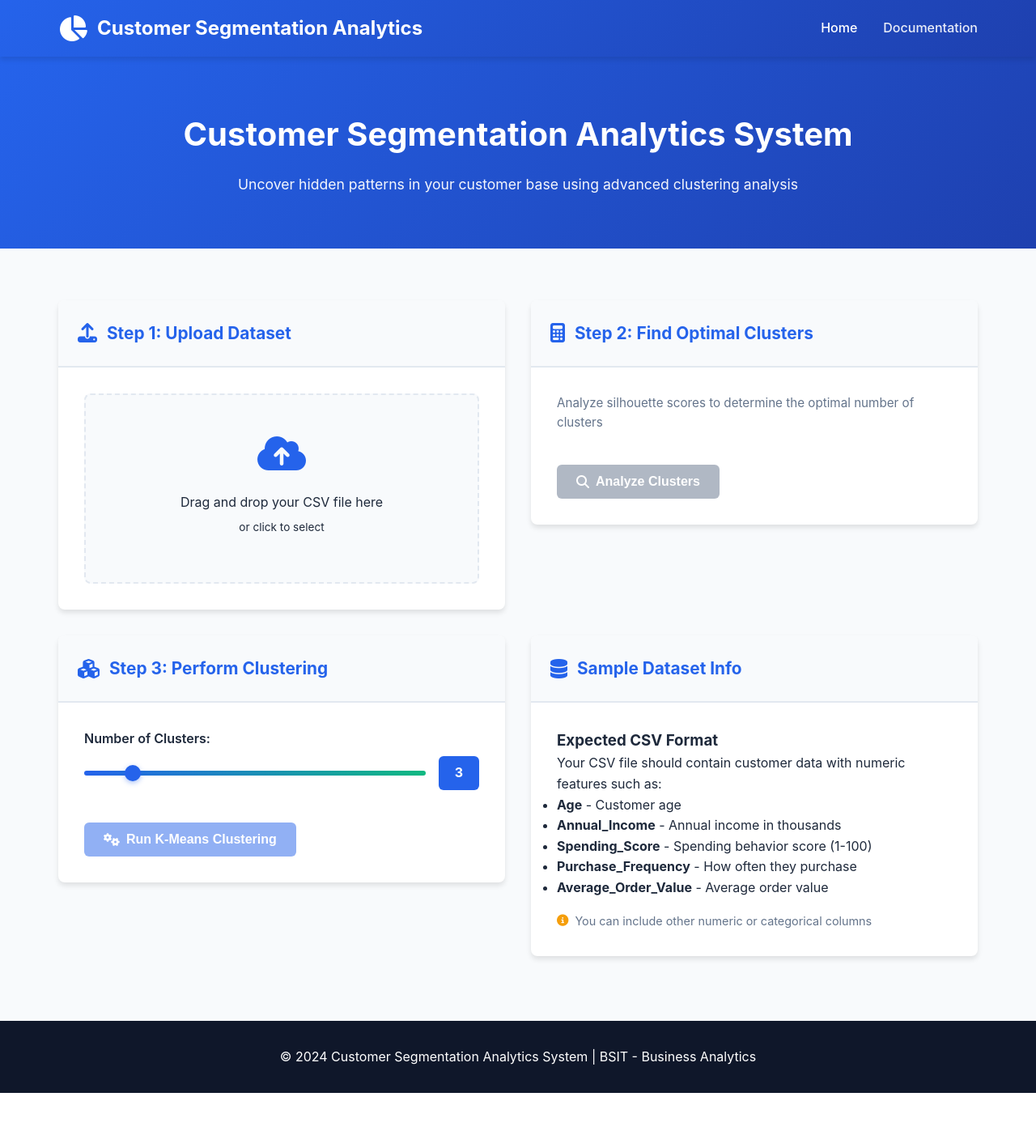
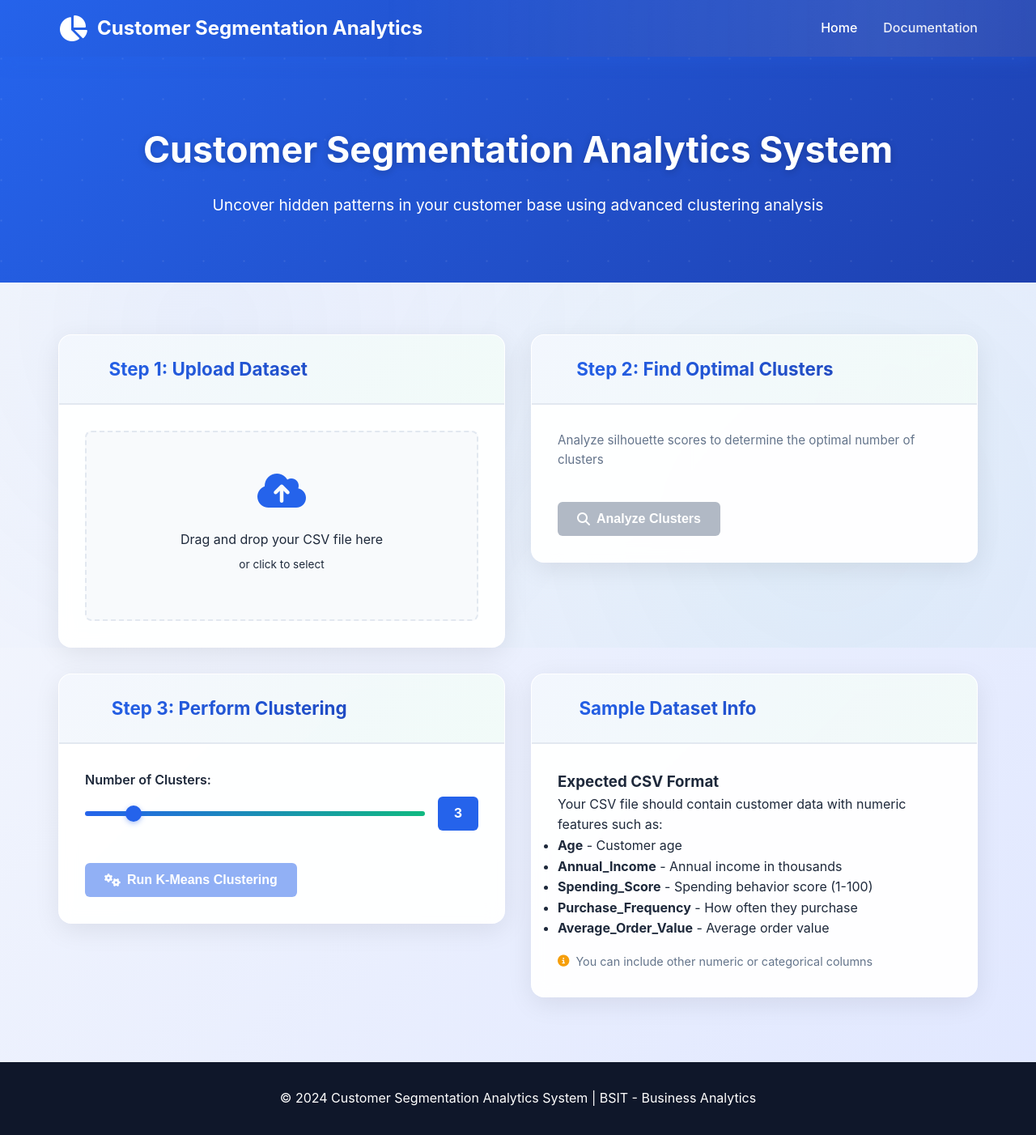
Before and after one commit to jesus-justin/Customer-Segmentation-Analytics-System, a Flask app: page / in a window 1280 px wide; the page is wider, and only the part inside the window is pictured. Shown: that part at 81% size. Before the commit the page ends 1350 px from the top of that part, so only its background shows below. Run offline with Flask 3, Linux system fonts and the light colour scheme; some libraries are stand-ins or nearby versions.

Commit message:
Add modern gradient backgrounds and smooth animations

```diff
--- a/static/css/style.css
+++ b/static/css/style.css
@@ -1,5 +1,6 @@
 /*
    Customer Segmentation Analytics System - Main Stylesheet
+   Enhanced with Modern Visual Design
 */
 
 * {
@@ -10,7 +11,11 @@
 
 :root {
     --primary-color: #2563eb;
+    --primary-light: #60a5fa;
+    --primary-dark: #1e40af;
     --secondary-color: #10b981;
+    --secondary-light: #34d399;
+    --secondary-dark: #059669;
     --warning-color: #f59e0b;
     --danger-color: #ef4444;
     --success-color: #22c55e;
@@ -21,24 +26,76 @@
     --text-dark: #1e293b;
     --text-light: #64748b;
     --shadow: 0 4px 6px rgba(0, 0, 0, 0.1);
+    --shadow-lg: 0 10px 40px rgba(0, 0, 0, 0.1);
+    --transition-base: all 0.3s cubic-bezier(0.4, 0, 0.2, 1);
+    --gradient-1: linear-gradient(135deg, #667eea 0%, #764ba2 100%);
+    --gradient-2: linear-gradient(135deg, #f093fb 0%, #f5576c 100%);
+    --gradient-3: linear-gradient(135deg, #4facfe 0%, #00f2fe 100%);
+    --gradient-primary: linear-gradient(135deg, var(--primary-color) 0%, var(--primary-dark) 100%);
+}
+
+html {
+    scroll-behavior: smooth;
 }
 
 body {
     font-family: -apple-system, BlinkMacSystemFont, 'Segoe UI', Roboto, Oxygen, Ubuntu, Cantarell, sans-serif;
-    background-color: var(--light-bg);
+    background: linear-gradient(135deg, #f8fafc 0%, #e0e7ff 100%);
     color: var(--text-dark);
     line-height: 1.6;
+    position: relative;
+    overflow-x: hidden;
+}
+
+body::before {
+    content: '';
+    position: fixed;
+    top: 0;
+    left: 0;
+    width: 100%;
+    height: 100%;
+    background:
+        radial-gradient(circle at 20% 50%, rgba(37, 99, 235, 0.05) 0%, transparent 50%),
+        radial-gradient(circle at 80% 80%, rgba(16, 185, 129, 0.05) 0%, transparent 50%);
+    pointer-events: none;
+    z-index: 0;
+}
+
+body > * {
+    position: relative;
+    z-index: 1;
 }
 
 /* Navbar */
 .navbar {
-    background: linear-gradient(135deg, var(--primary-color) 0%, #1e40af 100%);
+    background: linear-gradient(135deg, var(--primary-color) 0%, var(--primary-dark) 100%);
     color: white;
     padding: 1rem 0;
-    box-shadow: var(--shadow);
+    box-shadow: 0 4px 20px rgba(37, 99, 235, 0.3);
     position: sticky;
     top: 0;
     z-index: 100;
+    backdrop-filter: blur(10px);
+    transition: var(--transition-base);
+}
+
+.navbar::before {
+    content: '';
+    position: absolute;
+    top: 0;
+    left: 0;
+    right: 0;
+    bottom: 0;
+    background: linear-gradient(90deg,
+        transparent 0%,
+        rgba(255, 255, 255, 0.1) 50%,
+        transparent 100%);
+    animation: shimmer 3s infinite;
+}
+
+@keyframes shimmer {
+    0%, 100% { transform: translateX(-100%); }
+    50% { transform: translateX(100%); }
 }
 
 .nav-container {
@@ -85,28 +142,78 @@ body {
 
 /* Hero Section */
 .hero {
-    background: linear-gradient(135deg, var(--primary-color) 0%, #1e40af 100%);
+    background: linear-gradient(135deg, var(--primary-color) 0%, var(--primary-dark) 100%);
+    color: white;
+    padding: 5rem 2rem;
+    text-align: center;
+    position: relative;
+    overflow: hidden;
+}
+
+.hero::before {
+    content: '';
+    position: absolute;
+    top: -50%;
+    left: -50%;
+    width: 200%;
+    height: 200%;
+    background: radial-gradient(circle, rgba(255, 255, 255, 0.1) 1px, transparent 1px);
+    background-size: 50px 50px;
+    animation: moveBackground 20s linear infinite;
+}
+
+@keyframes moveBackground {
+    0% { transform: translate(0, 0); }
+    100% { transform: translate(50px, 50px); }
+}
+
+.results-hero {
+    background: linear-gradient(135deg, var(--secondary-color) 0%, var(--secondary-dark) 100%);
     color: white;
     padding: 4rem 2rem;
     text-align: center;
+    position: relative;
+    overflow: hidden;
 }
 
-.results-hero {
-    background: linear-gradient(135deg, var(--secondary-color) 0%, #059669 100%);
-    color: white;
-    padding: 3rem 2rem;
-    text-align: center;
+.results-hero::before {
+    content: '';
+    position: absolute;
+    top: 0;
+    left: 0;
+    right: 0;
+    bottom: 0;
+    background: radial-gradient(circle at 30% 50%, rgba(255, 255, 255, 0.15) 0%, transparent 50%);
+}
+
+.hero-content {
+    position: relative;
+    z-index: 2;
+    animation: fadeInUp 0.8s ease-out;
+}
+
+@keyframes fadeInUp {
+    from {
+        opacity: 0;
+        transform: translateY(30px);
+    }
+    to {
+        opacity: 1;
+        transform: translateY(0);
+    }
 }
 
 .hero-content h1 {
-    font-size: 2.5rem;
+    font-size: 2.8rem;
     margin-bottom: 1rem;
     font-weight: 700;
+    text-shadow: 0 2px 10px rgba(0, 0, 0, 0.2);
 }
 
 .hero-content p {
-    font-size: 1.1rem;
+    font-size: 1.2rem;
     opacity: 0.95;
+    animation: fadeInUp 0.8s ease-out 0.2s both;
 }
 
 /* Container */
@@ -131,34 +238,71 @@ body {
 
 /* Cards */
 .card {
-    background: var(--card-bg);
-    border-radius: 8px;
-    box-shadow: var(--shadow);
+    background: rgba(255, 255, 255, 0.95);
+    backdrop-filter: blur(10px);
+    border-radius: 16px;
+    box-shadow: 0 8px 32px rgba(0, 0, 0, 0.08);
     overflow: hidden;
-    transition: transform 0.3s ease, box-shadow 0.3s ease;
+    transition: var(--transition-base);
+    border: 1px solid rgba(255, 255, 255, 0.5);
+    animation: fadeIn 0.6s ease-out;
+}
+
+@keyframes fadeIn {
+    from {
+        opacity: 0;
+        transform: translateY(20px);
+    }
+    to {
+        opacity: 1;
+        transform: translateY(0);
+    }
 }
 
 .card:hover {
-    transform: translateY(-2px);
-    box-shadow: 0 8px 12px rgba(0, 0, 0, 0.15);
+    transform: translateY(-8px) scale(1.02);
+    box-shadow: 0 20px 60px rgba(37, 99, 235, 0.15);
 }
 
 .card-header {
-    background-color: var(--light-bg);
+    background: linear-gradient(135deg, rgba(37, 99, 235, 0.05) 0%, rgba(16, 185, 129, 0.05) 100%);
     padding: 1.5rem;
     border-bottom: 2px solid var(--border-color);
+    position: relative;
+    overflow: hidden;
+}
+
+.card-header::before {
+    content: '';
+    position: absolute;
+    top: 0;
+    left: -100%;
+    width: 100%;
+    height: 100%;
+    background: linear-gradient(90deg, transparent, rgba(255, 255, 255, 0.3), transparent);
+    transition: left 0.5s;
+}
+
+.card:hover .card-header::before {
+    left: 100%;
 }
 
 .card-header h2 {
-    font-size: 1.3rem;
-    color: var(--primary-color);
+    font-size: 1.4rem;
+    background: var(--gradient-primary);
+    -webkit-background-clip: text;
+    -webkit-text-fill-color: transparent;
+    background-clip: text;
     display: flex;
     align-items: center;
     gap: 0.75rem;
+    font-weight: 700;
 }
 
 .card-header i {
-    font-size: 1.5rem;
+    font-size: 1.6rem;
+    color: var(--primary-color);
+    filter: drop-shadow(0 2px 4px rgba(37, 99, 235, 0.3));
 }
 
 .card-body {
```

◆ ◆ ◆ ◆

**Problem to solve:**
Only lines with the word "translateY" are needed. Copy them from the preceding records.

**Exercise output:**
+        transform: translateY(30px);
+        transform: translateY(0);
+        transform: translateY(20px);
+        transform: translateY(0);
-    transform: translateY(-2px);
+    transform: translateY(-8px) scale(1.02);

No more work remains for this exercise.